Unlike other poetic forms I’ve been exploring these past months, such as sonnets, sestinas, and villanelles, the ode seems less form than mode, defined primarily by intent and tone rather than a prescribed rhyme scheme or meter.
That’s not to say an ode can’t be written in form. Pindar, the ancient Greek poet who made odes famous, employs a particular triadic structure for most of them, and the English Romantics range from Pindaric to Horatian to irregular in form.
Here’s a well-loved Keats poem, written in the uniform stanzas of the Horatian ode:
Season of mists and mellow fruitfulness,
Close bosom-friend of the maturing sun;
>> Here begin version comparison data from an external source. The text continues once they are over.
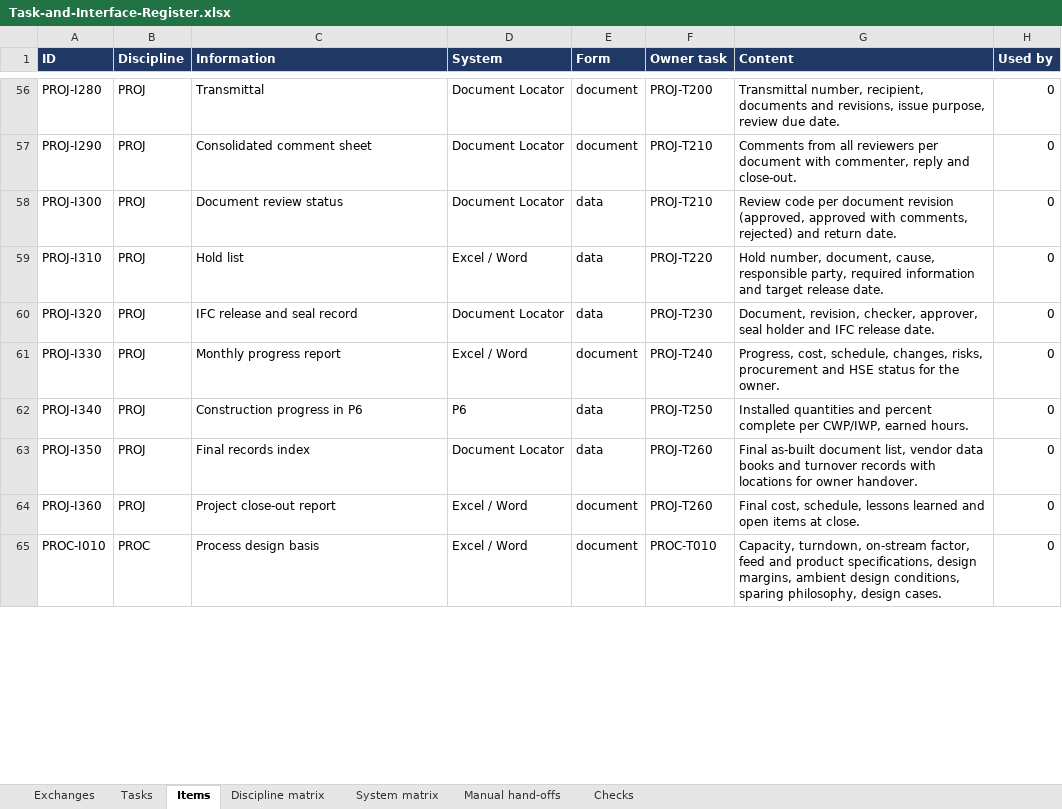
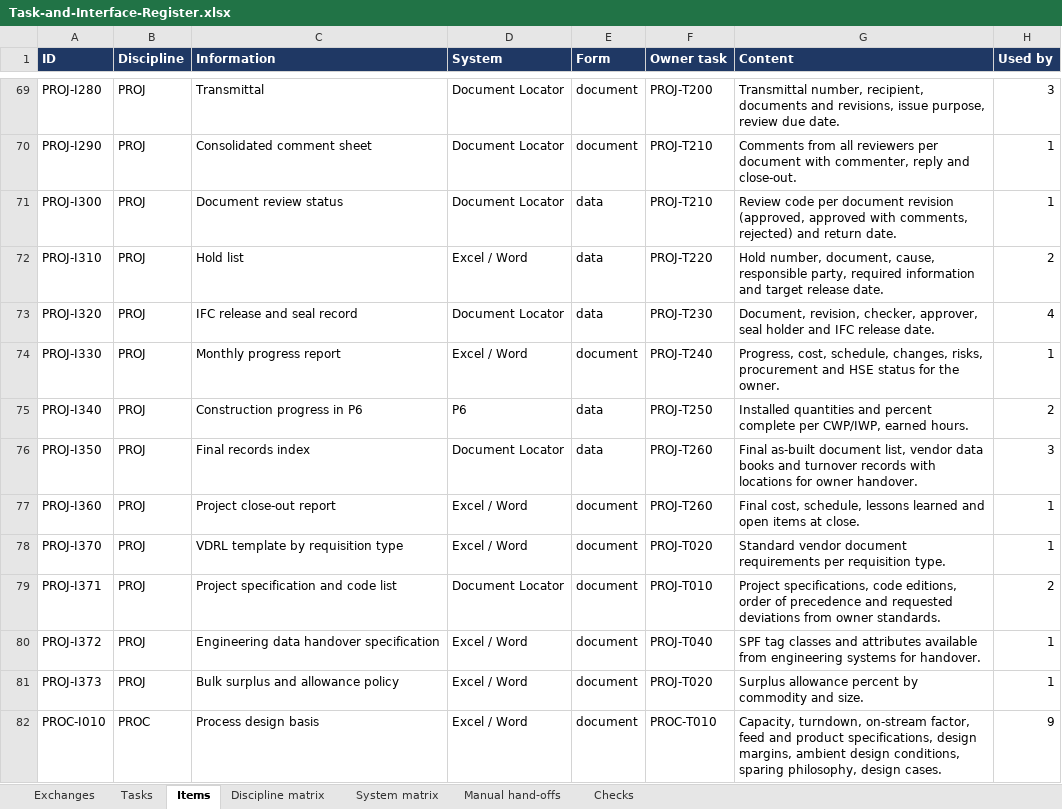
Before and after one commit to thowd223/crude-fractionator, an Excel workbook: exchange/out/Task-and-Interface-Register.xlsx, sheet Items, drawn as a sheet; only a part is shown, gaps mark what is left out; values as stored, in another font and other column widths than the file's, no borders; addresses are those after the commit; the diff covers the shown part only; the diff names each change by its address in the sheet, - before the commit and + after, or states it on an @@ line.

```diff
--- a/exchange/out/Task-and-Interface-Register.xlsx (sheet Items)
+++ b/exchange/out/Task-and-Interface-Register.xlsx (sheet Items)
-H69 (Used by): 0
+H69 (Used by): 3
-H70:H71 (Used by): 0
+H70:H71 (Used by): 1
-H72 (Used by): 0
+H72 (Used by): 2
-H73 (Used by): 0
+H73 (Used by): 4
-H74 (Used by): 0
+H74 (Used by): 1
-H75 (Used by): 0
+H75 (Used by): 2
-H76 (Used by): 0
+H76 (Used by): 3
-H77 (Used by): 0
+H77 (Used by): 1
+row 78: PROJ-I370 | PROJ | VDRL template by requisition type | Excel / Word | document | PROJ-T020 | Standard vendor document requirements per requisition type. | 1
+row 79: PROJ-I371 | PROJ | Project specification and code list | Document Locator | document | PROJ-T010 | Project specifications, code editions, order of precedence and requested deviations from owner standards. | 2
+row 80: PROJ-I372 | PROJ | Engineering data handover specification | Excel / Word | document | PROJ-T040 | SPF tag classes and attributes available from engineering systems for handover. | 1
+row 81: PROJ-I373 | PROJ | Bulk surplus and allowance policy | Excel / Word | document | PROJ-T020 | Surplus allowance percent by commodity and size. | 1
-H82 (Used by): 0
+H82 (Used by): 9
```
Also changed, not shown: 48 added rows and 603 edited cells elsewhere in this sheet, sheet Exchanges, sheet Manual hand-offs, sheet Checks, sheet Tasks, sheet System matrix, sheet Discipline matrix, 19 other files.
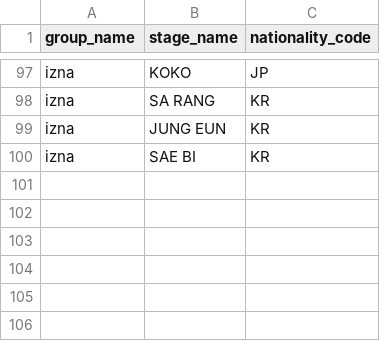
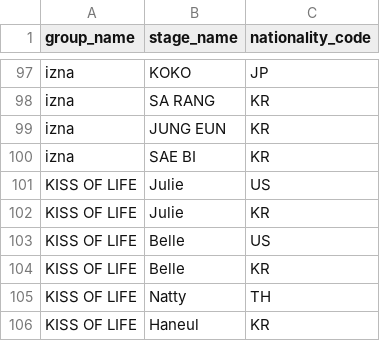
Before and after one commit to Joe1160/database, a CSV file: data/member_nationalities.csv, drawn as a sheet; only a part is shown, gaps mark what is left out; the diff names each change by its address in the sheet, - before the commit and + after, or states it on an @@ line.

```diff
--- a/data/member_nationalities.csv
+++ b/data/member_nationalities.csv
+row 101: KISS OF LIFE | Julie | US
+row 102: KISS OF LIFE | Julie | KR
+row 103: KISS OF LIFE | Belle | US
+row 104: KISS OF LIFE | Belle | KR
+row 105: KISS OF LIFE | Natty | TH
+row 106: KISS OF LIFE | Haneul | KR
```
Also changed, not shown: data/companies.csv, data/groups.csv, 12 other files.
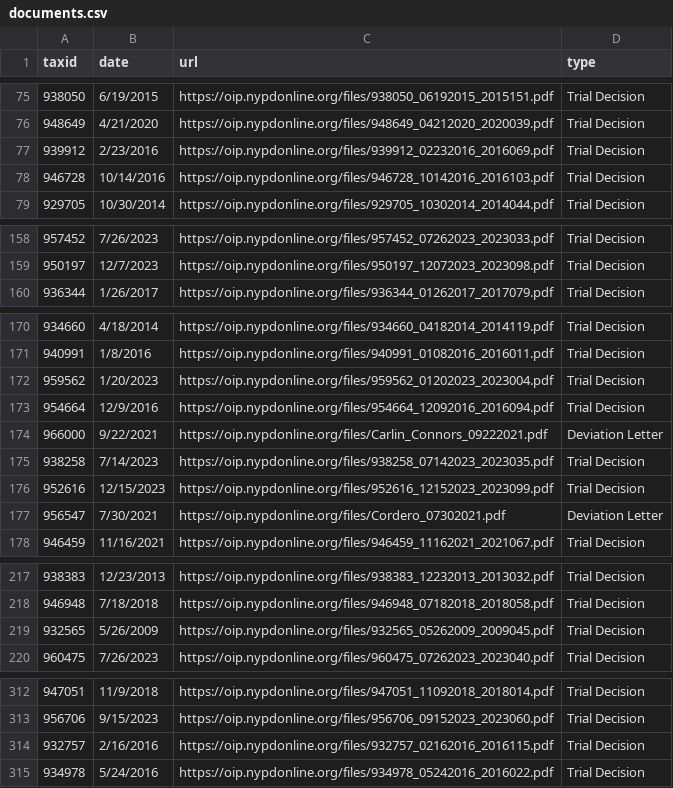
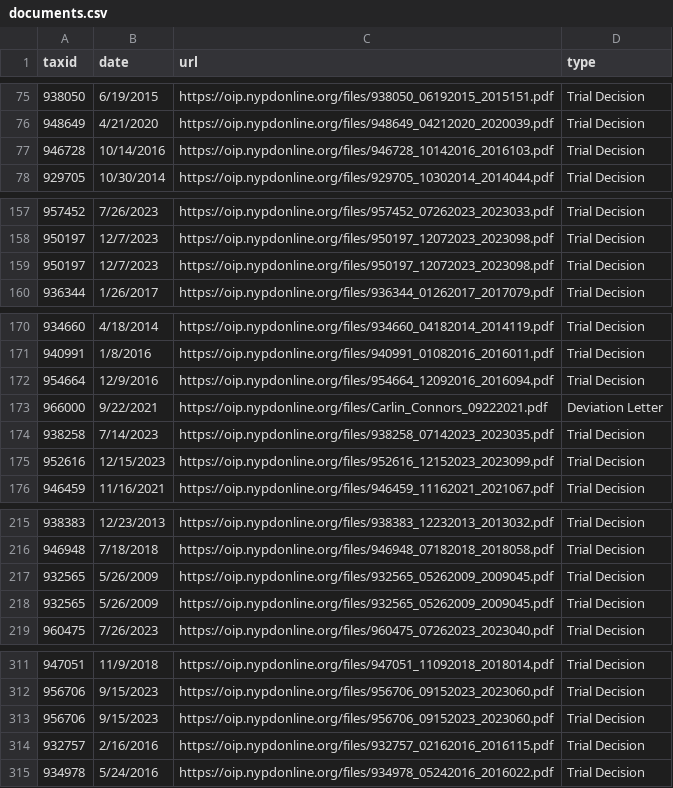
Before and after one commit to gh-islg/nypd-officer-profiles, a CSV file: documents.csv, drawn as a sheet; only a part is shown, gaps mark what is left out; removed rows and columns are numbered as before the commit, all else as after; the diff covers the shown part only; the diff names each change by its address in the sheet, - before the commit and + after, or states it on an @@ line.

```diff
--- a/documents.csv
+++ b/documents.csv
-row 77: 939912 | 2/23/2016 | https://oip.nypdonline.org/files/939912_02232016_2016069.pdf | Trial Decision
+row 159: 950197 | 12/7/2023 | https://oip.nypdonline.org/files/950197_12072023_2023098.pdf | Trial Decision
-row 172: 959562 | 1/20/2023 | https://oip.nypdonline.org/files/959562_01202023_2023004.pdf | Trial Decision
-row 177: 956547 | 7/30/2021 | https://oip.nypdonline.org/files/Cordero_07302021.pdf | Deviation Letter
+row 217: 932565 | 5/26/2009 | https://oip.nypdonline.org/files/932565_05262009_2009045.pdf | Trial Decision
+row 313: 956706 | 9/15/2023 | https://oip.nypdonline.org/files/956706_09152023_2023060.pdf | Trial Decision
```
Also changed, not shown: 2 added rows and 3 removed rows elsewhere in this file, 30 other files.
Conspiring with him how to load and bless
With fruit the vines that round the thatch-eves run;
To bend with apples the moss’d cottage-trees,
And fill all fruit with ripeness to the core;
To swell the gourd, and plump the hazel shells
With a sweet kernel; to set budding more,
And still more, later flowers for the bees,
Until they think warm days will never cease,
For summer has o’er-brimm’d their clammy cells.
Who hath not seen thee oft amid thy store?
Sometimes whoever seeks abroad may find
Thee sitting careless on a granary floor,
Thy hair soft-lifted by the winnowing wind;
Or on a half-reap’d furrow sound asleep,
Drows’d with the fume of poppies, while thy hook
Spares the next swath and all its twined flowers:
And sometimes like a gleaner thou dost keep
Steady thy laden head across a brook;
Or by a cyder-press, with patient look,
Thou watchest the last oozings hours by hours.
Where are the songs of spring? Ay, Where are they?
Think not of them, thou hast thy music too,—
While barred clouds bloom the soft-dying day,
And touch the stubble-plains with rosy hue;
Then in a wailful choir the small gnats mourn
Among the river sallows, borne aloft
Or sinking as the light wind lives or dies;
And full-grown lambs loud bleat from hilly bourn;
Hedge-crickets sing; and now with treble soft
The red-breast whistles from a garden-croft;
And gathering swallows twitter in the skies.
Pablo Neruda wrote odes on everything from socks to tomatoes to sadness, and Sharon Olds, in her newest collection (um, Odes) praises the likes of tampons, condoms, trilobites, and the San Francisco Bay. Yes, the possibilities truly are endless.
So, having submerged myself in Celtic music over the past few years, I’ve decided to write a series of odes celebrating Irish musicians, many of whom dedicate themselves to instruments we don’t find in most elementary school bands, such as bodhrans, bouzoukis, and uilleann pipes.
I wanted to celebrate them by attempting to understand their language. While I am a musician, I have literally never touched a number of these instruments. Without enough time or money available to learn them, I’ve had to find fresh ways to encounter their essence.
Writing about music requires ekphrasis, or engaging a work of art through poetry. Without a visual form to hang onto, music writing almost always requires some sort of synesthesia, or mixing of senses, in order to tap into the spirit of a sound. Such an approach leads to figurative language, of course, a common feature of odes.
When writing a poem of celebration, you must know how you’re praising the subject and why, holding it to the light to inspect if from different angles. What results is a rich collection of colors and light, metaphor with “ripeness to the core.”
So I not only listened to these instruments and watched their players both on video and in live performance, but interviewed some as well, including a couple of bodhran players, Amy Richter from the Milwaukee-based Irish band Athas, and Chris Lang, one of my closest friends and fellow member of our own little group we call the Lindeneers.
Writing about musicians has helped me understand them and love their music a little bit more. That’s what writing poetry does—transforms the writer (and, one hopes, the reader) by giving oneself over completely to the subject and the language it evokes.
Ode to a Bodhran Player
Your left hand caresses the inner skin
like the small of a lover’s back.
Your right hand flicks the tipper—
jouncing with the dancers’ ringlets
as the goat stretched over the frame
scampers back to life
among the fiddles and pipes.
I don’t know my way without it,
you say. And I understand
you mean more than the passage
of a song. Your day winds through
the bodhran beats like a current
through stone. You hold on
when stormswept and pummeled
and cold. Even when you sleep
you collect the silt that flickers off
the jigs and reels,
heartbeat of light in your hair.
Find something that you love, or maybe even something you don’t, and regale it with an ode. Give yourself to the true, noble, lovely, and excellent practice of praise.
Tania Runyan is the author of the poetry collections What Will Soon Take Place, Second Sky, A Thousand Vessels, Simple Weight, and Delicious Air, which was the Conference on Christianity and Literature book of the year in 2007. When not writing, she plays fiddle and mandolin, drives kids to appointments, and gets lost in her Midwestern garden.